Task description: Below is a listing with pictures in it. Copy it exactly without them.

=== Section Start ===

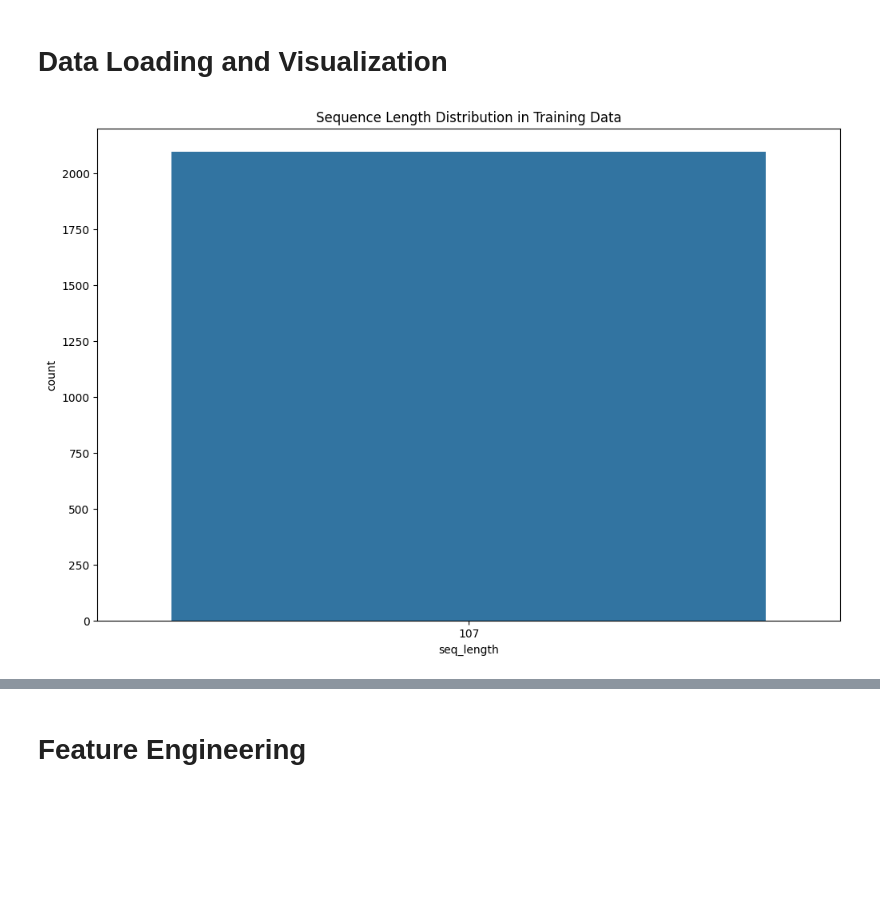
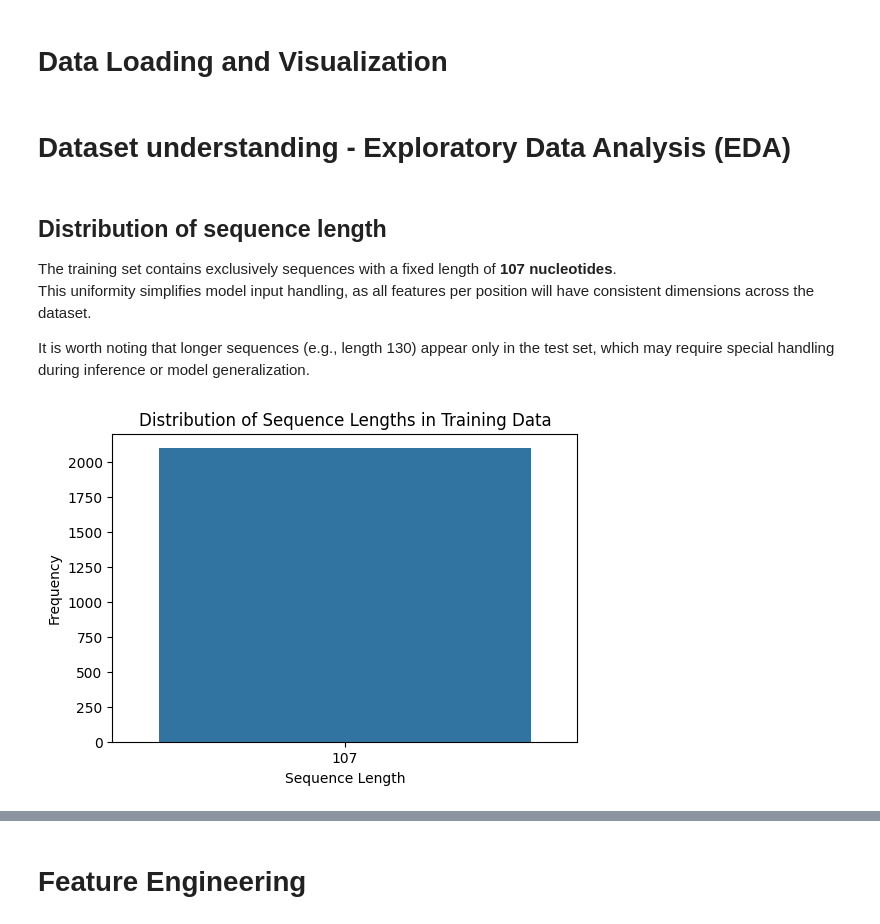
Before and after one commit to mateus-aleixo/OpenVaccine, a Jupyter notebook: versions/latest/latest.ipynb, the cells around one changed output, grey strips where cells are left out. Drawn from its saved outputs; the diff is of its cells as text; code cells hidden in the pictures; blank space fills up the shorter version.

```diff
--- a/versions/latest/latest.ipynb
+++ b/versions/latest/latest.ipynb
@@ -24,9 +24,9 @@ os.makedirs("./images", exist_ok=True)
 # Data Loading and Visualization
 # %%
 # Load datasets
-train = pd.read_json("../../stanford-covid-vaccine/train.json", lines=True)
-test = pd.read_json("../../stanford-covid-vaccine/test.json", lines=True)
-sub = pd.read_csv("../../stanford-covid-vaccine/sample_submission.csv")
+train = pd.read_json("./stanford-covid-vaccine/train.json", lines=True)
+test = pd.read_json("./stanford-covid-vaccine/test.json", lines=True)
+sub = pd.read_csv("./stanford-covid-vaccine/sample_submission.csv")
 
 # Filter training data
 train = train[train.signal_to_noise > 1].reset_index(drop=True)
@@ -34,11 +34,21 @@ train = train[train.signal_to_noise > 1].reset_index(drop=True)
 # Separate public and private test data
 test_pub = test[test["seq_length"] == 107].reset_index(drop=True)
 test_pri = test[test["seq_length"] == 130].reset_index(drop=True)
+# %% [markdown]
+# Dataset understanding - Exploratory Data Analysis (EDA)
+# %% [markdown]
+## Distribution of sequence length
+
+The training set contains exclusively sequences with a fixed length of **107 nucleotides**.
+This uniformity simplifies model input handling, as all features per position will have consistent dimensions across the dataset.
+
+It is worth noting that longer sequences (e.g., length 130) appear only in the test set, which may require special handling during inference or model generalization.
 # %%
-plt.figure(figsize=(12, 8))
+plt.figure(figsize=(6, 4))
 sns.countplot(x=train["seq_length"])
-plt.title("Sequence Length Distribution in Training Data")
-plt.savefig("./images/seq_length_distribution.png", bbox_inches="tight")
-plt.show()
+plt.title("Distribution of Sequence Lengths in Training Data")
+plt.xlabel("Sequence Length")
+plt.ylabel("Frequency")
+plt.savefig("./images/seq_length_distribution.png", bbox_inches="tight", dpi=200)
 # %% [output]
-[figure, old version]
+[figure, new version]
```
Also changed, not shown: parts of 17 cells of this notebook, 10 other files.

=== Section End ===

Output below:
Before and after one commit to mateus-aleixo/OpenVaccine, a Jupyter notebook: versions/latest/latest.ipynb, the cells around one changed output, grey strips where cells are left out. Drawn from its saved outputs; the diff is of its cells as text; code cells hidden in the pictures; blank space fills up the shorter version.

```diff
--- a/versions/latest/latest.ipynb
+++ b/versions/latest/latest.ipynb
@@ -24,9 +24,9 @@ os.makedirs("./images", exist_ok=True)
 # Data Loading and Visualization
 # %%
 # Load datasets
-train = pd.read_json("../../stanford-covid-vaccine/train.json", lines=True)
-test = pd.read_json("../../stanford-covid-vaccine/test.json", lines=True)
-sub = pd.read_csv("../../stanford-covid-vaccine/sample_submission.csv")
+train = pd.read_json("./stanford-covid-vaccine/train.json", lines=True)
+test = pd.read_json("./stanford-covid-vaccine/test.json", lines=True)
+sub = pd.read_csv("./stanford-covid-vaccine/sample_submission.csv")
 
 # Filter training data
 train = train[train.signal_to_noise > 1].reset_index(drop=True)
@@ -34,11 +34,21 @@ train = train[train.signal_to_noise > 1].reset_index(drop=True)
 # Separate public and private test data
 test_pub = test[test["seq_length"] == 107].reset_index(drop=True)
 test_pri = test[test["seq_length"] == 130].reset_index(drop=True)
+# %% [markdown]
+# Dataset understanding - Exploratory Data Analysis (EDA)
+# %% [markdown]
+## Distribution of sequence length
+
+The training set contains exclusively sequences with a fixed length of **107 nucleotides**.
+This uniformity simplifies model input handling, as all features per position will have consistent dimensions across the dataset.
+
+It is worth noting that longer sequences (e.g., length 130) appear only in the test set, which may require special handling during inference or model generalization.
 # %%
-plt.figure(figsize=(12, 8))
+plt.figure(figsize=(6, 4))
 sns.countplot(x=train["seq_length"])
-plt.title("Sequence Length Distribution in Training Data")
-plt.savefig("./images/seq_length_distribution.png", bbox_inches="tight")
-plt.show()
+plt.title("Distribution of Sequence Lengths in Training Data")
+plt.xlabel("Sequence Length")
+plt.ylabel("Frequency")
+plt.savefig("./images/seq_length_distribution.png", bbox_inches="tight", dpi=200)
 # %% [output]
-[figure, old version]
+[figure, new version]
```
Also changed, not shown: parts of 17 cells of this notebook, 10 other files.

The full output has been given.